US Cyber Command operation disrupted Internet access of Russian troll factory on day of 2018 midterms
The US military blocked Internet access to an infamous Russian entity seeking to sow discord among Americans during the 2018 midterms, several US officials said, a warning that the group’s operations against the United States are not cost-free. The strike on the Internet Research Agency in St.
The Justice Department announced criminal charges against Huawei, the world’s largest communications equipment manufacturer, and one of its top executives — a move likely to intensify trade tensions between the US and China. A 13-count indictment filed in New York City against Huawei, two of its affiliated firms, and its chief financial officer, Meng Wanzhou, accuses Huawei and an affiliate of bank fraud and wire fraud. The company is also charged with violating US sanctions on Iran and conspiring to obstruct justice related to the investigation.
The Justice Department unsealed charges against two Iranian criminal hackers who allegedly used ransomware to hit American hospitals, universities, government agencies and the city of Atlanta (GA), causing tens of millions of dollars in damages. More than 200 victims were affected, more than $6 million in ransom was collected and damages exceeded $30 million, officials said. Ransomware encrypts data on affected systems, with an offer to decrypt if a ransom is paid.
The Russian government is arguing that a federal court should dismiss a lawsuit brought by the Democratic National Committee alleging that Moscow’s military spies, the Trump campaign, and the WikiLeaks organization conspired to disrupt the 2016 campaign and tilt the election to Donald Trump. In a letter and statement to the State Department and a judge in the Southern District of New York, Russia’s Ministry of Justice argued that the United States’ Foreign Sovereign Immunities Act protects the Russian government from such lawsuits.
Although the decision remains under seal, a federal judge in California apparently ruled that the government cannot force Facebook to break the encryption on its popular Messenger voice app in a criminal case in which agents wanted to intercept a suspect’s conversations. The decision could be a setback for the Justice Department which sought to compel Facebook to figure out how to give it access to the encrypted communications.
President Trump authorizes ‘offensive cyber operations’ to deter foreign adversaries, National Security Adviser Bolton says
The White House has “authorized offensive cyber operations” against US adversaries, in line with a new policy that eases the rules on the use of digital weapons to protect the nation, said National Security Adviser John Bolton. “Our hands are not tied as they were in the Obama administration,” Bolton said when unveiling a new national cyber strategy. He did not elaborate on the nature of the offensive operations or what specific malign behavior they were intended to counter.
Technology giants increasingly are casting themselves as defenders of online integrity as American democracy, yet again, comes under attack. A recent string of revelations from companies including Facebook, Microsoft and Google about foreign hacking and disinformation amount to a public answer to charges that the technology industry should have done more to thwart Russia’s online attacks in 2016.

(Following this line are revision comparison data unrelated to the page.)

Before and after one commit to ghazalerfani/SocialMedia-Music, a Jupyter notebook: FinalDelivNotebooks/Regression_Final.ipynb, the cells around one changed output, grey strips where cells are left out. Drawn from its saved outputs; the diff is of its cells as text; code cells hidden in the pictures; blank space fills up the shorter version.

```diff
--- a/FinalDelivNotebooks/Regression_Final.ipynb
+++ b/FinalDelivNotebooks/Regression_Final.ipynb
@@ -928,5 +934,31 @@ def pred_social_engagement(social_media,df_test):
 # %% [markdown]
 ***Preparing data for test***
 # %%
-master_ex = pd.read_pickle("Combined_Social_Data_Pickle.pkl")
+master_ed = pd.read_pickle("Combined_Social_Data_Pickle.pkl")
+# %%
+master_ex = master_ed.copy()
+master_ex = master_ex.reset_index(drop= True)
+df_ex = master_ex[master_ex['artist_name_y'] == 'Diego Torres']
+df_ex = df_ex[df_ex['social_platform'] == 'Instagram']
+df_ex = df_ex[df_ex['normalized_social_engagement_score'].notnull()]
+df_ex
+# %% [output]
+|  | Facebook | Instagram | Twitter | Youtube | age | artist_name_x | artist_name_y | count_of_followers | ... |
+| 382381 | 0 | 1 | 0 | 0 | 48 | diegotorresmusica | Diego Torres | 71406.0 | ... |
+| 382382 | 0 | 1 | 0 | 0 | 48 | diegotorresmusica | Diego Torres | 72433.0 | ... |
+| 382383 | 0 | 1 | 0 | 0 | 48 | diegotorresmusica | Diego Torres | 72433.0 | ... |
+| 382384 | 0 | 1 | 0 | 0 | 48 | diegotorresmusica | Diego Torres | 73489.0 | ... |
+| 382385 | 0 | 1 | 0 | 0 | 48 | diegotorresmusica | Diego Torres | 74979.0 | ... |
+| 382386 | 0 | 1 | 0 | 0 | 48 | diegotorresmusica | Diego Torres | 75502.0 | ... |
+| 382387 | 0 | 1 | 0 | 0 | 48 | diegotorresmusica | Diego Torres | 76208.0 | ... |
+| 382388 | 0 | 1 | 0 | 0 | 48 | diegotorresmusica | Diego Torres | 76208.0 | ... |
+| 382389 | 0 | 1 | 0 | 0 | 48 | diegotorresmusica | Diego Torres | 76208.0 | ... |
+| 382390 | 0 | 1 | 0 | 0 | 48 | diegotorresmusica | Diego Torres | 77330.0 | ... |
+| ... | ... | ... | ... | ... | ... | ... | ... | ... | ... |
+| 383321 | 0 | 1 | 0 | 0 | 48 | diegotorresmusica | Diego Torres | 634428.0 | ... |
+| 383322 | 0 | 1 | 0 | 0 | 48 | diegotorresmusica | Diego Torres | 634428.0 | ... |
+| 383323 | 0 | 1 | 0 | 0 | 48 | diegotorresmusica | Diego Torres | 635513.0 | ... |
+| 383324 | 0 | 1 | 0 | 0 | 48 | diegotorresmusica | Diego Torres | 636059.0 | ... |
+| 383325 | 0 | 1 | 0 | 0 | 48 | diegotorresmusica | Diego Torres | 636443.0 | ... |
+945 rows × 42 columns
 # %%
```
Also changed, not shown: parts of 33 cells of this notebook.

The Trump administration has moved to give the military more latitude to conduct offensive cyber operations against American adversaries, continuing an effort begun in 2017 to grant commanders more leeway to make battlefield decisions. President Donald Trump on Aug 15 signed an order delegating authority to the defense secretary to use cyber tools and techniques to disrupt or degrade an adversary’s network or choke off attacks underway, loosening rules established under the Obama administration.
A group of First Amendment advocates has urged Facebook's Mark Zuckerberg to change the social media giant’s platform rules to enable public service journalism and research on its platform. The issue is especially pressing as reporters and researchers investigate Russian interference in the midterm elections through platforms such as Facebook’s.
As midterm elections approach, a growing concern that the nation is not protected from Russian interference
Two years after Russia interfered in the American presidential campaign, the nation has done little to protect itself against a renewed effort to influence voters in the coming congressional midterm elections, according to lawmakers and independent analysts. They say that voting systems are more secure against hackers, thanks to action at the federal and state levels — and that the Russians have not targeted those systems to the degree they did in 2016. But Russian efforts to manipulate U.S.